**Problem details:** Look through the material below and report every line that includes "async".

**Extracted entries:**
● ● ● ●
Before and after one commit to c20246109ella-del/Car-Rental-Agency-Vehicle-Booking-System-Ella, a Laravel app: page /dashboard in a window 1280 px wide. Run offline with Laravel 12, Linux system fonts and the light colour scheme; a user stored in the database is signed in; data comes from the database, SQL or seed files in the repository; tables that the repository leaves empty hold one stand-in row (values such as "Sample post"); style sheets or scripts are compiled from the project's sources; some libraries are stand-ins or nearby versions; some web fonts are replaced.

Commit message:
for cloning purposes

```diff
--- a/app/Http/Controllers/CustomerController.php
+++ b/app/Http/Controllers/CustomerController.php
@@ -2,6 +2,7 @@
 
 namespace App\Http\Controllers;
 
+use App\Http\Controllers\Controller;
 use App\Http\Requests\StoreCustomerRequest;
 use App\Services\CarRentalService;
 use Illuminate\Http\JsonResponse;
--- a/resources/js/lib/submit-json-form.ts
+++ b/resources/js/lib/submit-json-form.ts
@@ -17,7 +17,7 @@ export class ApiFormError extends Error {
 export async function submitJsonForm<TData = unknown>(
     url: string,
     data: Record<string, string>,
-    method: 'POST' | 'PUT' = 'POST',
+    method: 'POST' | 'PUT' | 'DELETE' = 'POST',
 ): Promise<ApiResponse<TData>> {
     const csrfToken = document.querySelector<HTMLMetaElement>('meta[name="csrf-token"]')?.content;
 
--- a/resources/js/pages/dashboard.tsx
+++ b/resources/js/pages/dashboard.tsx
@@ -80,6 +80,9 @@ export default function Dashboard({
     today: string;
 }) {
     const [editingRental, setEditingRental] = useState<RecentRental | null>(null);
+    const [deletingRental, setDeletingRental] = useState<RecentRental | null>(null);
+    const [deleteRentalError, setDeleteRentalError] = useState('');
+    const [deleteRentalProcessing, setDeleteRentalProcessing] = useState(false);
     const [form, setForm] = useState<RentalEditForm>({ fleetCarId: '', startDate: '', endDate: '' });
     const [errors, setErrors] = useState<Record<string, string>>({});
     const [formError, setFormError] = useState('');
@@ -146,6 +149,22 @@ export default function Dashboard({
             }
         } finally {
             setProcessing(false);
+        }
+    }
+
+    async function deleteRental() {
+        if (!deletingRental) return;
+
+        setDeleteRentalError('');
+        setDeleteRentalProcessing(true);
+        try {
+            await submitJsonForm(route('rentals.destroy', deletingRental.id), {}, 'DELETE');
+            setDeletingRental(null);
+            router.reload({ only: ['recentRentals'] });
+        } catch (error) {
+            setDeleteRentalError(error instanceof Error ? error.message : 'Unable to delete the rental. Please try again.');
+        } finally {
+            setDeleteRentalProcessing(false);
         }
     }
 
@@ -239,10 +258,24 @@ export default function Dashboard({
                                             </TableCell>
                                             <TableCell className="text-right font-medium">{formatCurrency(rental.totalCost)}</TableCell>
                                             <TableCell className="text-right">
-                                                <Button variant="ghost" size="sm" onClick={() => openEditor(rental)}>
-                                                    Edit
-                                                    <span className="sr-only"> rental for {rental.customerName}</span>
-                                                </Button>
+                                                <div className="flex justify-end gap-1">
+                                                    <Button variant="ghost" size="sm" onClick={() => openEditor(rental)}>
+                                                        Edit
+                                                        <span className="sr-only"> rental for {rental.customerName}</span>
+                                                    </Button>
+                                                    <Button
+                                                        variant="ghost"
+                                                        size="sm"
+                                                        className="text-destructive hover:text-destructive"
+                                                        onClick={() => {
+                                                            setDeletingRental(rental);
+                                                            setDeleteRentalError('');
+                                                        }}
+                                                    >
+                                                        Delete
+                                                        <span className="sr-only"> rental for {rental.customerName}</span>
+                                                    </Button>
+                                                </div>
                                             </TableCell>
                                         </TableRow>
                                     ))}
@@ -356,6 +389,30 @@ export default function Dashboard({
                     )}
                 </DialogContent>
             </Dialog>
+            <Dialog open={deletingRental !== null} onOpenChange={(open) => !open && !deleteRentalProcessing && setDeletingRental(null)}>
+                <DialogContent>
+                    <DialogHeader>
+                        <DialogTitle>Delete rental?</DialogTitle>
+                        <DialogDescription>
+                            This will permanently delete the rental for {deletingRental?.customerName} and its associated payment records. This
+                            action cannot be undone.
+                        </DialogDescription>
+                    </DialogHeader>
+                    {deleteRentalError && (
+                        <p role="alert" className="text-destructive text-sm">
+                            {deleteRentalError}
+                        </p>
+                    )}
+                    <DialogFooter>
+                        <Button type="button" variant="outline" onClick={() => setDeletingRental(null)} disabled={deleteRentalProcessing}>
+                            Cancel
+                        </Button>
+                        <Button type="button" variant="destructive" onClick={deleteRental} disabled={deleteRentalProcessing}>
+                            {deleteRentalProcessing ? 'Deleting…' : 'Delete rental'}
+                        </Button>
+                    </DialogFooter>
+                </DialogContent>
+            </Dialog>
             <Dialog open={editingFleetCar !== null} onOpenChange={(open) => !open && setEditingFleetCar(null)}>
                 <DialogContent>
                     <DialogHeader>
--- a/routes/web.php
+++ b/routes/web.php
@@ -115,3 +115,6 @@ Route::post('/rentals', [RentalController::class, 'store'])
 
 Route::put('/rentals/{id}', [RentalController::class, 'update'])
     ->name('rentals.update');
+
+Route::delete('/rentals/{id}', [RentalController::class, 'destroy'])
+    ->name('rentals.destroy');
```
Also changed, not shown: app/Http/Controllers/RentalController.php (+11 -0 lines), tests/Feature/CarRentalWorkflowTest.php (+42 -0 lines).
● ● ● ●
**Exercise answer:**
 export async function submitJsonForm<TData = unknown>(
+    async function deleteRental() {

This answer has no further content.